Single out the lines of the material that contain "ONCALL" and copy them.

Data for processing Start Marker

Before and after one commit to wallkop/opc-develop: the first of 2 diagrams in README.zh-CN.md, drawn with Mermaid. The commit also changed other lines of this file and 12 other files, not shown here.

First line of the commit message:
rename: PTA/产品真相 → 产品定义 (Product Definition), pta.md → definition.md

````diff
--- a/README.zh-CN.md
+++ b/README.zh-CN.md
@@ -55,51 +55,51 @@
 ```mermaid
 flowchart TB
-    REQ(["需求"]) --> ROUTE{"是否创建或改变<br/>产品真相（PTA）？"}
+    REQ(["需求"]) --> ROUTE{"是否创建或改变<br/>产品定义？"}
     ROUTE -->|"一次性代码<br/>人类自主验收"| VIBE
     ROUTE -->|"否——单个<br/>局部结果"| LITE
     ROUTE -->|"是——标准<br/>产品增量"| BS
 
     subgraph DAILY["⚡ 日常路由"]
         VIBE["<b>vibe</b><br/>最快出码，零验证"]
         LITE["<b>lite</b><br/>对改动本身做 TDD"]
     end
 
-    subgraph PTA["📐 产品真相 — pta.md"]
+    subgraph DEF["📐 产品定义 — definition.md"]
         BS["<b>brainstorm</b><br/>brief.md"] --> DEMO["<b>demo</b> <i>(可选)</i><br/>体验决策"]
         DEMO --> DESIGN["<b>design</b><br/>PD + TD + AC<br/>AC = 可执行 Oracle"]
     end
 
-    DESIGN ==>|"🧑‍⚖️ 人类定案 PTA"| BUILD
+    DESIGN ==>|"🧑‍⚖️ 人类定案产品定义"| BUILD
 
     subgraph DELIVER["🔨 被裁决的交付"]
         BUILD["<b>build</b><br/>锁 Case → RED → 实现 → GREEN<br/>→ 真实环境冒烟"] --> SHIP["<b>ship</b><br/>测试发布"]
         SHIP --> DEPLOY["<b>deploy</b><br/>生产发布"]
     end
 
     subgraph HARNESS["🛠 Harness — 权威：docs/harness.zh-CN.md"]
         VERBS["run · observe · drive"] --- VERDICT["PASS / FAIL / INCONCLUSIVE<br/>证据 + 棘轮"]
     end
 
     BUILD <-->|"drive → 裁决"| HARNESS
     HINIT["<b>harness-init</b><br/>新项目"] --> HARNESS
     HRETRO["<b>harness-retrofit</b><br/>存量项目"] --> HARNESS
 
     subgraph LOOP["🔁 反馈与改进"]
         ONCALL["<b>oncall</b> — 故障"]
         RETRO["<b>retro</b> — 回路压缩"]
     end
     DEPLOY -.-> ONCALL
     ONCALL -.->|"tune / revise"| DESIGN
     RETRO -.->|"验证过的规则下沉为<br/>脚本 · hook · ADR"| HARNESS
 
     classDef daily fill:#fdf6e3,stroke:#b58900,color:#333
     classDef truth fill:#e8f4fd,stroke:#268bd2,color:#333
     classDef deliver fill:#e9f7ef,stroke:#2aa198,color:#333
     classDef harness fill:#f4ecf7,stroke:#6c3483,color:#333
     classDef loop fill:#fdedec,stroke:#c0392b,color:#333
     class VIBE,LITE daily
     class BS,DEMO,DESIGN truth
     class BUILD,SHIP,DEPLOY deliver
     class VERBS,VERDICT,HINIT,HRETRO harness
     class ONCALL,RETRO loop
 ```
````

Data for processing End Marker

» **Output of the task**:
         ONCALL["<b>oncall</b> — 故障"]
     DEPLOY -.-> ONCALL
     ONCALL -.->|"tune / revise"| DESIGN
     class ONCALL,RETRO loop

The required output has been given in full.